:: TASK ITEM ::
Return all the entries below exactly, except for the images they hold.

:: AVAILABLE DATA ::

--*--

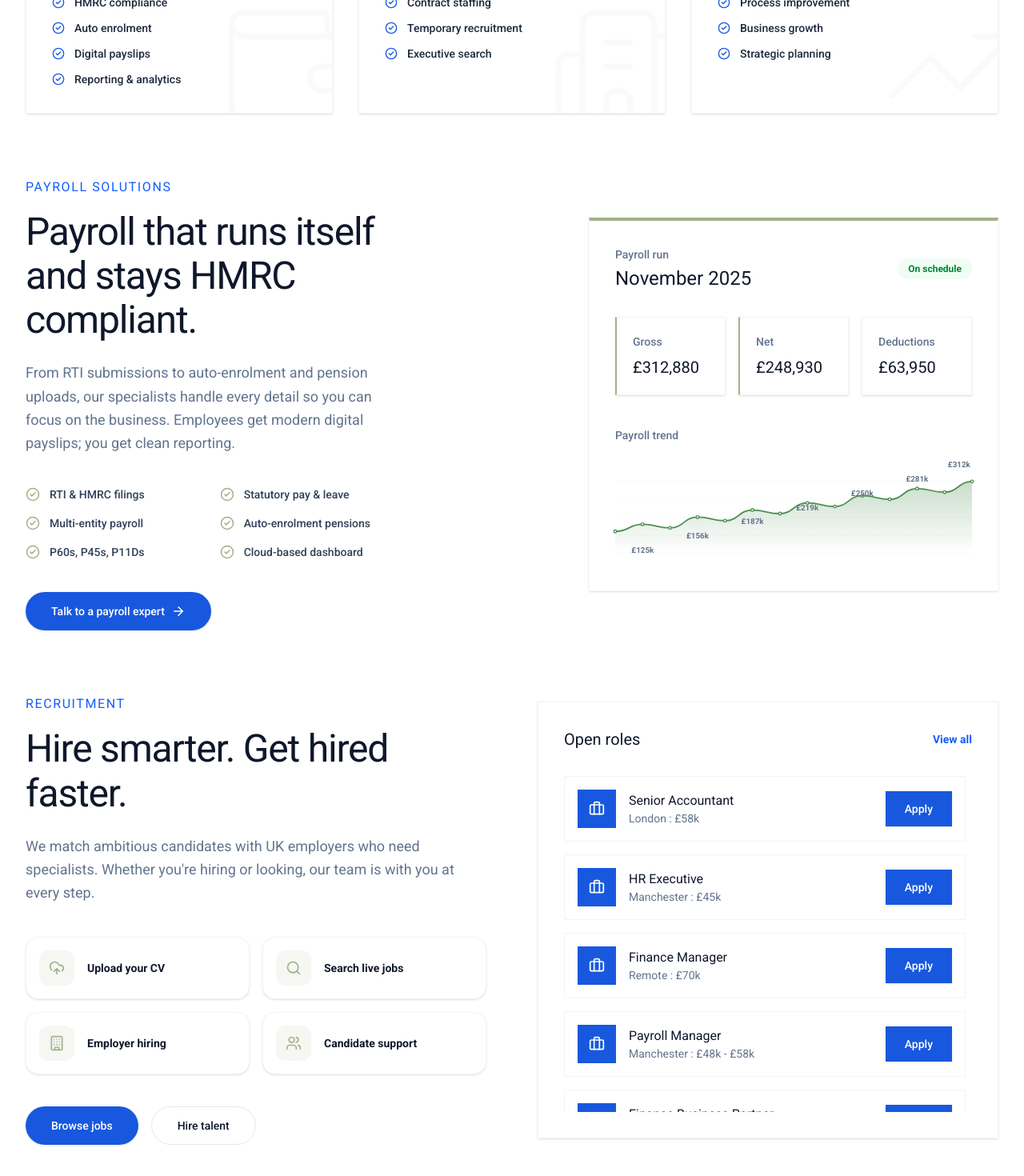
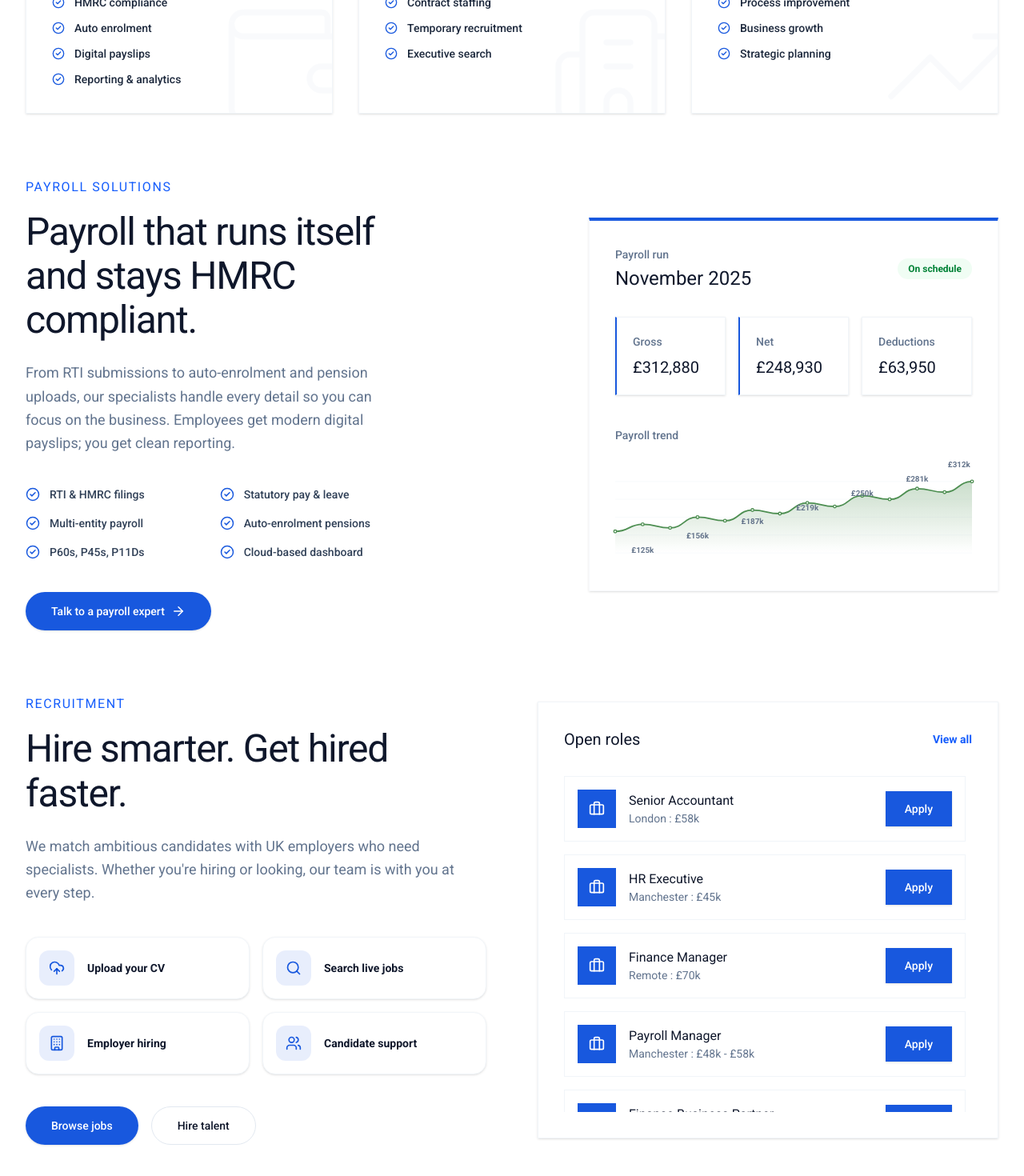
Before and after one commit to sasidhar4444/client_webpage, a Next.js app: page / in a window 1280 px wide. Shown: the part 1292-2762 px from the top of the page at 80% size. Built offline with nearby package versions, Linux system fonts and the light colour scheme.

Commit message:
style: update remaining olive green elements in Payroll and Jobs sections to brand blue

```diff
--- a/components/JobsSection/index.tsx
+++ b/components/JobsSection/index.tsx
@@ -46,8 +46,8 @@ export default function JobsSection() {
             <div className="grid sm:grid-cols-2 gap-4 mb-10">
               <Link href="/upload-cv" className="block">
                 <div className="flex items-center gap-4 p-4 bg-white border border-slate-100 rounded-2xl shadow-sm hover:shadow-md hover:-translate-y-1 transition-all duration-300">
-                  <div className="w-11 h-11 rounded-xl bg-[#a3b18a]/10 flex items-center justify-center shrink-0">
-                    <UploadCloud size={20} className="text-[#a3b18a]" />
+                  <div className="w-11 h-11 rounded-xl bg-[lab(36_30.43_-81.2_/_0.91)]/10 flex items-center justify-center shrink-0">
+                    <UploadCloud size={20} className="text-[lab(36_30.43_-81.2_/_0.91)]" />
                   </div>
                   <span className="font-semibold text-slate-900 text-sm">Upload your CV</span>
                 </div>
@@ -55,8 +55,8 @@ export default function JobsSection() {
 
               <Link href="/jobs" className="block">
                 <div className="flex items-center gap-4 p-4 bg-white border border-slate-100 rounded-2xl shadow-sm hover:shadow-md hover:-translate-y-1 transition-all duration-300">
-                  <div className="w-11 h-11 rounded-xl bg-[#a3b18a]/10 flex items-center justify-center shrink-0">
-                    <Search size={20} className="text-[#a3b18a]" />
+                  <div className="w-11 h-11 rounded-xl bg-[lab(36_30.43_-81.2_/_0.91)]/10 flex items-center justify-center shrink-0">
+                    <Search size={20} className="text-[lab(36_30.43_-81.2_/_0.91)]" />
                   </div>
                   <span className="font-semibold text-slate-900 text-sm">Search live jobs</span>
                 </div>
@@ -64,8 +64,8 @@ export default function JobsSection() {
 
               <Link href="/employer-hiring" className="block">
                 <div className="flex items-center gap-4 p-4 bg-white border border-slate-100 rounded-2xl shadow-sm hover:shadow-md hover:-translate-y-1 transition-all duration-300">
-                  <div className="w-11 h-11 rounded-xl bg-[#a3b18a]/10 flex items-center justify-center shrink-0">
-                    <Building size={20} className="text-[#a3b18a]" />
+                  <div className="w-11 h-11 rounded-xl bg-[lab(36_30.43_-81.2_/_0.91)]/10 flex items-center justify-center shrink-0">
+                    <Building size={20} className="text-[lab(36_30.43_-81.2_/_0.91)]" />
                   </div>
                   <span className="font-semibold text-slate-900 text-sm">Employer hiring</span>
                 </div>
@@ -73,8 +73,8 @@ export default function JobsSection() {
 
               <Link href="/candidate-support" className="block">
                 <div className="flex items-center gap-4 p-4 bg-white border border-slate-100 rounded-2xl shadow-sm hover:shadow-md hover:-translate-y-1 transition-all duration-300">
-                  <div className="w-11 h-11 rounded-xl bg-[#a3b18a]/10 flex items-center justify-center shrink-0">
-                    <Users size={20} className="text-[#a3b18a]" />
+                  <div className="w-11 h-11 rounded-xl bg-[lab(36_30.43_-81.2_/_0.91)]/10 flex items-center justify-center shrink-0">
+                    <Users size={20} className="text-[lab(36_30.43_-81.2_/_0.91)]" />
                   </div>
                   <span className="font-semibold text-slate-900 text-sm">Candidate support</span>
                 </div>
--- a/components/PayrollSection/index.tsx
+++ b/components/PayrollSection/index.tsx
@@ -38,7 +38,7 @@ export default function PayrollSection() {
                 "Cloud-based dashboard"
               ].map((item, i) => (
                 <div key={i} className="flex items-center gap-3 text-slate-700 font-medium text-sm">
-                  <CheckCircle2 size={18} className="text-[#a3b18a] shrink-0" />
+                  <CheckCircle2 size={18} className="text-[lab(36_30.43_-81.2_/_0.91)] shrink-0" />
                   <span>{item}</span>
                 </div>
               ))}
@@ -53,7 +53,7 @@ export default function PayrollSection() {
           <div className="lg:col-span-7 flex justify-end w-full">
             <div className="relative w-full max-w-lg lg:ml-auto">
 
-              <Card className="p-8 shadow-[0_20px_50px_-12px_rgba(0,0,0,0.1)] border border-slate-100/60 border-t-4 border-t-[#a3b18a] bg-white/95 backdrop-blur-sm rounded-none">
+              <Card className="p-8 shadow-[0_20px_50px_-12px_rgba(0,0,0,0.1)] border border-slate-100/60 border-t-4 border-t-[lab(36_30.43_-81.2_/_0.91)] bg-white/95 backdrop-blur-sm rounded-none">
 
                 <div className="flex items-center justify-between mb-8">
                   <div>
@@ -71,7 +71,7 @@ export default function PayrollSection() {
                     whileInView={{ opacity: 1, y: 0 }}
                     viewport={{ once: true }}
                     transition={{ delay: 0.1, duration: 0.5 }}
-                    className="bg-white border border-slate-100 border-l-2 border-l-[#a3b18a] shadow-sm p-5 rounded-none"
+                    className="bg-white border border-slate-100 border-l-2 border-l-[lab(36_30.43_-81.2_/_0.91)] shadow-sm p-5 rounded-none"
                   >
                     <p className="text-sm font-medium text-slate-500 mb-2">Gross</p>
                     <p className="font-normal text-xl text-slate-900">£312,880</p>
@@ -81,7 +81,7 @@ export default function PayrollSection() {
                     whileInView={{ opacity: 1, y: 0 }}
                     viewport={{ once: true }}
                     transition={{ delay: 0.2, duration: 0.5 }}
-                    className="bg-white border border-slate-100 border-l-2 border-l-[#a3b18a] shadow-sm p-5 rounded-none"
+                    className="bg-white border border-slate-100 border-l-2 border-l-[lab(36_30.43_-81.2_/_0.91)] shadow-sm p-5 rounded-none"
                   >
                     <p className="text-sm font-medium text-slate-500 mb-2">Net</p>
                     <p className="font-normal text-xl text-slate-900">£248,930</p>
```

--*--

:: EXERCISE OUTPUT ::
Before and after one commit to sasidhar4444/client_webpage, a Next.js app: page / in a window 1280 px wide. Shown: the part 1292-2762 px from the top of the page at 80% size. Built offline with nearby package versions, Linux system fonts and the light colour scheme.

Commit message:
style: update remaining olive green elements in Payroll and Jobs sections to brand blue

```diff
--- a/components/JobsSection/index.tsx
+++ b/components/JobsSection/index.tsx
@@ -46,8 +46,8 @@ export default function JobsSection() {
             <div className="grid sm:grid-cols-2 gap-4 mb-10">
               <Link href="/upload-cv" className="block">
                 <div className="flex items-center gap-4 p-4 bg-white border border-slate-100 rounded-2xl shadow-sm hover:shadow-md hover:-translate-y-1 transition-all duration-300">
-                  <div className="w-11 h-11 rounded-xl bg-[#a3b18a]/10 flex items-center justify-center shrink-0">
-                    <UploadCloud size={20} className="text-[#a3b18a]" />
+                  <div className="w-11 h-11 rounded-xl bg-[lab(36_30.43_-81.2_/_0.91)]/10 flex items-center justify-center shrink-0">
+                    <UploadCloud size={20} className="text-[lab(36_30.43_-81.2_/_0.91)]" />
                   </div>
                   <span className="font-semibold text-slate-900 text-sm">Upload your CV</span>
                 </div>
@@ -55,8 +55,8 @@ export default function JobsSection() {
 
               <Link href="/jobs" className="block">
                 <div className="flex items-center gap-4 p-4 bg-white border border-slate-100 rounded-2xl shadow-sm hover:shadow-md hover:-translate-y-1 transition-all duration-300">
-                  <div className="w-11 h-11 rounded-xl bg-[#a3b18a]/10 flex items-center justify-center shrink-0">
-                    <Search size={20} className="text-[#a3b18a]" />
+                  <div className="w-11 h-11 rounded-xl bg-[lab(36_30.43_-81.2_/_0.91)]/10 flex items-center justify-center shrink-0">
+                    <Search size={20} className="text-[lab(36_30.43_-81.2_/_0.91)]" />
                   </div>
                   <span className="font-semibold text-slate-900 text-sm">Search live jobs</span>
                 </div>
@@ -64,8 +64,8 @@ export default function JobsSection() {
 
               <Link href="/employer-hiring" className="block">
                 <div className="flex items-center gap-4 p-4 bg-white border border-slate-100 rounded-2xl shadow-sm hover:shadow-md hover:-translate-y-1 transition-all duration-300">
-                  <div className="w-11 h-11 rounded-xl bg-[#a3b18a]/10 flex items-center justify-center shrink-0">
-                    <Building size={20} className="text-[#a3b18a]" />
+                  <div className="w-11 h-11 rounded-xl bg-[lab(36_30.43_-81.2_/_0.91)]/10 flex items-center justify-center shrink-0">
+                    <Building size={20} className="text-[lab(36_30.43_-81.2_/_0.91)]" />
                   </div>
                   <span className="font-semibold text-slate-900 text-sm">Employer hiring</span>
                 </div>
@@ -73,8 +73,8 @@ export default function JobsSection() {
 
               <Link href="/candidate-support" className="block">
                 <div className="flex items-center gap-4 p-4 bg-white border border-slate-100 rounded-2xl shadow-sm hover:shadow-md hover:-translate-y-1 transition-all duration-300">
-                  <div className="w-11 h-11 rounded-xl bg-[#a3b18a]/10 flex items-center justify-center shrink-0">
-                    <Users size={20} className="text-[#a3b18a]" />
+                  <div className="w-11 h-11 rounded-xl bg-[lab(36_30.43_-81.2_/_0.91)]/10 flex items-center justify-center shrink-0">
+                    <Users size={20} className="text-[lab(36_30.43_-81.2_/_0.91)]" />
                   </div>
                   <span className="font-semibold text-slate-900 text-sm">Candidate support</span>
                 </div>
--- a/components/PayrollSection/index.tsx
+++ b/components/PayrollSection/index.tsx
@@ -38,7 +38,7 @@ export default function PayrollSection() {
                 "Cloud-based dashboard"
               ].map((item, i) => (
                 <div key={i} className="flex items-center gap-3 text-slate-700 font-medium text-sm">
-                  <CheckCircle2 size={18} className="text-[#a3b18a] shrink-0" />
+                  <CheckCircle2 size={18} className="text-[lab(36_30.43_-81.2_/_0.91)] shrink-0" />
                   <span>{item}</span>
                 </div>
               ))}
@@ -53,7 +53,7 @@ export default function PayrollSection() {
           <div className="lg:col-span-7 flex justify-end w-full">
             <div className="relative w-full max-w-lg lg:ml-auto">
 
-              <Card className="p-8 shadow-[0_20px_50px_-12px_rgba(0,0,0,0.1)] border border-slate-100/60 border-t-4 border-t-[#a3b18a] bg-white/95 backdrop-blur-sm rounded-none">
+              <Card className="p-8 shadow-[0_20px_50px_-12px_rgba(0,0,0,0.1)] border border-slate-100/60 border-t-4 border-t-[lab(36_30.43_-81.2_/_0.91)] bg-white/95 backdrop-blur-sm rounded-none">
 
                 <div className="flex items-center justify-between mb-8">
                   <div>
@@ -71,7 +71,7 @@ export default function PayrollSection() {
                     whileInView={{ opacity: 1, y: 0 }}
                     viewport={{ once: true }}
                     transition={{ delay: 0.1, duration: 0.5 }}
-                    className="bg-white border border-slate-100 border-l-2 border-l-[#a3b18a] shadow-sm p-5 rounded-none"
+                    className="bg-white border border-slate-100 border-l-2 border-l-[lab(36_30.43_-81.2_/_0.91)] shadow-sm p-5 rounded-none"
                   >
                     <p className="text-sm font-medium text-slate-500 mb-2">Gross</p>
                     <p className="font-normal text-xl text-slate-900">£312,880</p>
@@ -81,7 +81,7 @@ export default function PayrollSection() {
                     whileInView={{ opacity: 1, y: 0 }}
                     viewport={{ once: true }}
                     transition={{ delay: 0.2, duration: 0.5 }}
-                    className="bg-white border border-slate-100 border-l-2 border-l-[#a3b18a] shadow-sm p-5 rounded-none"
+                    className="bg-white border border-slate-100 border-l-2 border-l-[lab(36_30.43_-81.2_/_0.91)] shadow-sm p-5 rounded-none"
                   >
                     <p className="text-sm font-medium text-slate-500 mb-2">Net</p>
                     <p className="font-normal text-xl text-slate-900">£248,930</p>
```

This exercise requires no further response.